=== Begin Enclosure ===

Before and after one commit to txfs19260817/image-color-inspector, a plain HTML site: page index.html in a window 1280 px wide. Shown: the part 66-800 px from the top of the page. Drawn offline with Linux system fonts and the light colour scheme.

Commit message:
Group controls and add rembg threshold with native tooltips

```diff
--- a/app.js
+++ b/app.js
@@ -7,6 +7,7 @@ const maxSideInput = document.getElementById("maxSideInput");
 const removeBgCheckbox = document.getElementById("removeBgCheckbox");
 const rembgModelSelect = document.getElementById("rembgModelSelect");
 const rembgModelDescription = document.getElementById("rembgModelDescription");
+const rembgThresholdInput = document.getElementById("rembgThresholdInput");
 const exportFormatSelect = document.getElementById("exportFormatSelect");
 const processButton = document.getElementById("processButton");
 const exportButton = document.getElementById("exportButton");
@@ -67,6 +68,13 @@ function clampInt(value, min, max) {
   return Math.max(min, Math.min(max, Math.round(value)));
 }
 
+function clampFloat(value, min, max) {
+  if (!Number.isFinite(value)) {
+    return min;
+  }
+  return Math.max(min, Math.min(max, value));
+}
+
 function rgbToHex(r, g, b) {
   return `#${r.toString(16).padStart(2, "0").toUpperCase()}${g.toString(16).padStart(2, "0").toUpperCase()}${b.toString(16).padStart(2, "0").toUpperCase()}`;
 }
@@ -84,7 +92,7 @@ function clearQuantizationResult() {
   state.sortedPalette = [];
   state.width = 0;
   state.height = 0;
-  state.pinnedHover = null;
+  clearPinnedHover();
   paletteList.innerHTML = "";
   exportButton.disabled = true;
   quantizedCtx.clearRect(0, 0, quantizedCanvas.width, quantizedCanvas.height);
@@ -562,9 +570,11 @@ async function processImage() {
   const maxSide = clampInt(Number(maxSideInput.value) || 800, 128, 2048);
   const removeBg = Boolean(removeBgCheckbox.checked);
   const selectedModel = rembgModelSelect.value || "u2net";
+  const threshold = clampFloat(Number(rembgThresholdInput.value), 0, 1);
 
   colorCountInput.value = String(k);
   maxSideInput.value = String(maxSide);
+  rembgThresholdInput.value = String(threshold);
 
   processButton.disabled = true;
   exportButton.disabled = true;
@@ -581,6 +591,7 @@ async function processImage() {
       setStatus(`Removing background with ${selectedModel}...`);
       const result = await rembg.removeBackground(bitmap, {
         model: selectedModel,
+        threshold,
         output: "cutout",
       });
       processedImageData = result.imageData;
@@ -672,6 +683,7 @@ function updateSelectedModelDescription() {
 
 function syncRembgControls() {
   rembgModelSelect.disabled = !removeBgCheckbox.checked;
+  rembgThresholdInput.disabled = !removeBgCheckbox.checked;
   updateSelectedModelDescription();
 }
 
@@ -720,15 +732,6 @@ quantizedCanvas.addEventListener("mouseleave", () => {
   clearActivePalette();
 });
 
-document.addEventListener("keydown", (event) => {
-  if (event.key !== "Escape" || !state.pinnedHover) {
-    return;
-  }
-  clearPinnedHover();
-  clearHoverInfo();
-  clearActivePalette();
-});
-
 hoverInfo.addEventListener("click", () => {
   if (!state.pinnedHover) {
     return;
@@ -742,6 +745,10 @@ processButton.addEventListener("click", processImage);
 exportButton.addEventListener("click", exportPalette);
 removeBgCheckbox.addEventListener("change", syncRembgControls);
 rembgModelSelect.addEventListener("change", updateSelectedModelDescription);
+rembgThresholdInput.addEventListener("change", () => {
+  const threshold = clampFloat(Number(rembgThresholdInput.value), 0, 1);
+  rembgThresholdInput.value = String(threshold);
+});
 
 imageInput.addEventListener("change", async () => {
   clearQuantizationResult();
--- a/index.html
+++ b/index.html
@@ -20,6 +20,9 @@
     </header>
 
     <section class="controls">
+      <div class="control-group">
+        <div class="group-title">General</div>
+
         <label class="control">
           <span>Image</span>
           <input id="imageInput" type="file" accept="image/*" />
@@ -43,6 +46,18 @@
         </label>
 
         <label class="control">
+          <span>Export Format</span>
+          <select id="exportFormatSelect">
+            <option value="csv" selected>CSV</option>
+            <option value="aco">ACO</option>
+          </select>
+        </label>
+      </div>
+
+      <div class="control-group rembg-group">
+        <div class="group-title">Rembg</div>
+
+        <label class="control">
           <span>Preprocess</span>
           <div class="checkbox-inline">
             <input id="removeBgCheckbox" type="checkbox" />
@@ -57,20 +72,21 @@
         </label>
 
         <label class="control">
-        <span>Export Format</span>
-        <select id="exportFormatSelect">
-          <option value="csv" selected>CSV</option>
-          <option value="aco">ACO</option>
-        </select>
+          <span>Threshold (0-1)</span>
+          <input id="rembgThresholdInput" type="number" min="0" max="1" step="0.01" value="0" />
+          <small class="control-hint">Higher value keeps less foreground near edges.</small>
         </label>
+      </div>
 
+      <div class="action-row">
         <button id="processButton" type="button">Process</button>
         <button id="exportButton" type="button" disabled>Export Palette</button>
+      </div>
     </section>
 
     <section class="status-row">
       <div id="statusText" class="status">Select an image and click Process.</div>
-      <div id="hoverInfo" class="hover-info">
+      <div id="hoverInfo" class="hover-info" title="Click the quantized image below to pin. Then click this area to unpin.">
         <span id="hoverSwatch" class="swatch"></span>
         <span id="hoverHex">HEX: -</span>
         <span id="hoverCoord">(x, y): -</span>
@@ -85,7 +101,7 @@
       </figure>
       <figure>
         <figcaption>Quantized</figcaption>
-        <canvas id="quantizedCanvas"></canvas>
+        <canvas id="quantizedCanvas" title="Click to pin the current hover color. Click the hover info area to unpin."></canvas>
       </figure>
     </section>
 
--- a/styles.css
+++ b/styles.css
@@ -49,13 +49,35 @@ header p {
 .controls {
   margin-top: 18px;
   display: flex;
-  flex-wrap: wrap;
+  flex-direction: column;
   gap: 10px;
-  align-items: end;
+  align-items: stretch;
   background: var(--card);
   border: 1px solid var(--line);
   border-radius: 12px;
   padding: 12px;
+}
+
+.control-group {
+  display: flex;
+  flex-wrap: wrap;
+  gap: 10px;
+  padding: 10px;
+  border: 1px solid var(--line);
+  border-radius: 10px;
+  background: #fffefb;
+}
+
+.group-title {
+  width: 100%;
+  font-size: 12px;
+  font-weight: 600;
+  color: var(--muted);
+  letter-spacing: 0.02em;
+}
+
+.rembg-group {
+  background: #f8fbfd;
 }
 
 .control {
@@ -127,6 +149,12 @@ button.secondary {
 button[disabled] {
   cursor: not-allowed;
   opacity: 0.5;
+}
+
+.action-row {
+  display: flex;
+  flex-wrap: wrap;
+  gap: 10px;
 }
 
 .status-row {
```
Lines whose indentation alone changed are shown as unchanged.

=== End Enclosure ===

PROBLEM DETAILS:
What the exercise needs is every record again, word for word.

RESPONSE:
Before and after one commit to txfs19260817/image-color-inspector, a plain HTML site: page index.html in a window 1280 px wide. Shown: the part 66-800 px from the top of the page. Drawn offline with Linux system fonts and the light colour scheme.

Commit message:
Group controls and add rembg threshold with native tooltips

```diff
--- a/app.js
+++ b/app.js
@@ -7,6 +7,7 @@ const maxSideInput = document.getElementById("maxSideInput");
 const removeBgCheckbox = document.getElementById("removeBgCheckbox");
 const rembgModelSelect = document.getElementById("rembgModelSelect");
 const rembgModelDescription = document.getElementById("rembgModelDescription");
+const rembgThresholdInput = document.getElementById("rembgThresholdInput");
 const exportFormatSelect = document.getElementById("exportFormatSelect");
 const processButton = document.getElementById("processButton");
 const exportButton = document.getElementById("exportButton");
@@ -67,6 +68,13 @@ function clampInt(value, min, max) {
   return Math.max(min, Math.min(max, Math.round(value)));
 }
 
+function clampFloat(value, min, max) {
+  if (!Number.isFinite(value)) {
+    return min;
+  }
+  return Math.max(min, Math.min(max, value));
+}
+
 function rgbToHex(r, g, b) {
   return `#${r.toString(16).padStart(2, "0").toUpperCase()}${g.toString(16).padStart(2, "0").toUpperCase()}${b.toString(16).padStart(2, "0").toUpperCase()}`;
 }
@@ -84,7 +92,7 @@ function clearQuantizationResult() {
   state.sortedPalette = [];
   state.width = 0;
   state.height = 0;
-  state.pinnedHover = null;
+  clearPinnedHover();
   paletteList.innerHTML = "";
   exportButton.disabled = true;
   quantizedCtx.clearRect(0, 0, quantizedCanvas.width, quantizedCanvas.height);
@@ -562,9 +570,11 @@ async function processImage() {
   const maxSide = clampInt(Number(maxSideInput.value) || 800, 128, 2048);
   const removeBg = Boolean(removeBgCheckbox.checked);
   const selectedModel = rembgModelSelect.value || "u2net";
+  const threshold = clampFloat(Number(rembgThresholdInput.value), 0, 1);
 
   colorCountInput.value = String(k);
   maxSideInput.value = String(maxSide);
+  rembgThresholdInput.value = String(threshold);
 
   processButton.disabled = true;
   exportButton.disabled = true;
@@ -581,6 +591,7 @@ async function processImage() {
       setStatus(`Removing background with ${selectedModel}...`);
       const result = await rembg.removeBackground(bitmap, {
         model: selectedModel,
+        threshold,
         output: "cutout",
       });
       processedImageData = result.imageData;
@@ -672,6 +683,7 @@ function updateSelectedModelDescription() {
 
 function syncRembgControls() {
   rembgModelSelect.disabled = !removeBgCheckbox.checked;
+  rembgThresholdInput.disabled = !removeBgCheckbox.checked;
   updateSelectedModelDescription();
 }
 
@@ -720,15 +732,6 @@ quantizedCanvas.addEventListener("mouseleave", () => {
   clearActivePalette();
 });
 
-document.addEventListener("keydown", (event) => {
-  if (event.key !== "Escape" || !state.pinnedHover) {
-    return;
-  }
-  clearPinnedHover();
-  clearHoverInfo();
-  clearActivePalette();
-});
-
 hoverInfo.addEventListener("click", () => {
   if (!state.pinnedHover) {
     return;
@@ -742,6 +745,10 @@ processButton.addEventListener("click", processImage);
 exportButton.addEventListener("click", exportPalette);
 removeBgCheckbox.addEventListener("change", syncRembgControls);
 rembgModelSelect.addEventListener("change", updateSelectedModelDescription);
+rembgThresholdInput.addEventListener("change", () => {
+  const threshold = clampFloat(Number(rembgThresholdInput.value), 0, 1);
+  rembgThresholdInput.value = String(threshold);
+});
 
 imageInput.addEventListener("change", async () => {
   clearQuantizationResult();
--- a/index.html
+++ b/index.html
@@ -20,6 +20,9 @@
     </header>
 
     <section class="controls">
+      <div class="control-group">
+        <div class="group-title">General</div>
+
         <label class="control">
           <span>Image</span>
           <input id="imageInput" type="file" accept="image/*" />
@@ -43,6 +46,18 @@
         </label>
 
         <label class="control">
+          <span>Export Format</span>
+          <select id="exportFormatSelect">
+            <option value="csv" selected>CSV</option>
+            <option value="aco">ACO</option>
+          </select>
+        </label>
+      </div>
+
+      <div class="control-group rembg-group">
+        <div class="group-title">Rembg</div>
+
+        <label class="control">
           <span>Preprocess</span>
           <div class="checkbox-inline">
             <input id="removeBgCheckbox" type="checkbox" />
@@ -57,20 +72,21 @@
         </label>
 
         <label class="control">
-        <span>Export Format</span>
-        <select id="exportFormatSelect">
-          <option value="csv" selected>CSV</option>
-          <option value="aco">ACO</option>
-        </select>
+          <span>Threshold (0-1)</span>
+          <input id="rembgThresholdInput" type="number" min="0" max="1" step="0.01" value="0" />
+          <small class="control-hint">Higher value keeps less foreground near edges.</small>
         </label>
+      </div>
 
+      <div class="action-row">
         <button id="processButton" type="button">Process</button>
         <button id="exportButton" type="button" disabled>Export Palette</button>
+      </div>
     </section>
 
     <section class="status-row">
       <div id="statusText" class="status">Select an image and click Process.</div>
-      <div id="hoverInfo" class="hover-info">
+      <div id="hoverInfo" class="hover-info" title="Click the quantized image below to pin. Then click this area to unpin.">
         <span id="hoverSwatch" class="swatch"></span>
         <span id="hoverHex">HEX: -</span>
         <span id="hoverCoord">(x, y): -</span>
@@ -85,7 +101,7 @@
       </figure>
       <figure>
         <figcaption>Quantized</figcaption>
-        <canvas id="quantizedCanvas"></canvas>
+        <canvas id="quantizedCanvas" title="Click to pin the current hover color. Click the hover info area to unpin."></canvas>
       </figure>
     </section>
 
--- a/styles.css
+++ b/styles.css
@@ -49,13 +49,35 @@ header p {
 .controls {
   margin-top: 18px;
   display: flex;
-  flex-wrap: wrap;
+  flex-direction: column;
   gap: 10px;
-  align-items: end;
+  align-items: stretch;
   background: var(--card);
   border: 1px solid var(--line);
   border-radius: 12px;
   padding: 12px;
+}
+
+.control-group {
+  display: flex;
+  flex-wrap: wrap;
+  gap: 10px;
+  padding: 10px;
+  border: 1px solid var(--line);
+  border-radius: 10px;
+  background: #fffefb;
+}
+
+.group-title {
+  width: 100%;
+  font-size: 12px;
+  font-weight: 600;
+  color: var(--muted);
+  letter-spacing: 0.02em;
+}
+
+.rembg-group {
+  background: #f8fbfd;
 }
 
 .control {
@@ -127,6 +149,12 @@ button.secondary {
 button[disabled] {
   cursor: not-allowed;
   opacity: 0.5;
+}
+
+.action-row {
+  display: flex;
+  flex-wrap: wrap;
+  gap: 10px;
 }
 
 .status-row {
```
Lines whose indentation alone changed are shown as unchanged.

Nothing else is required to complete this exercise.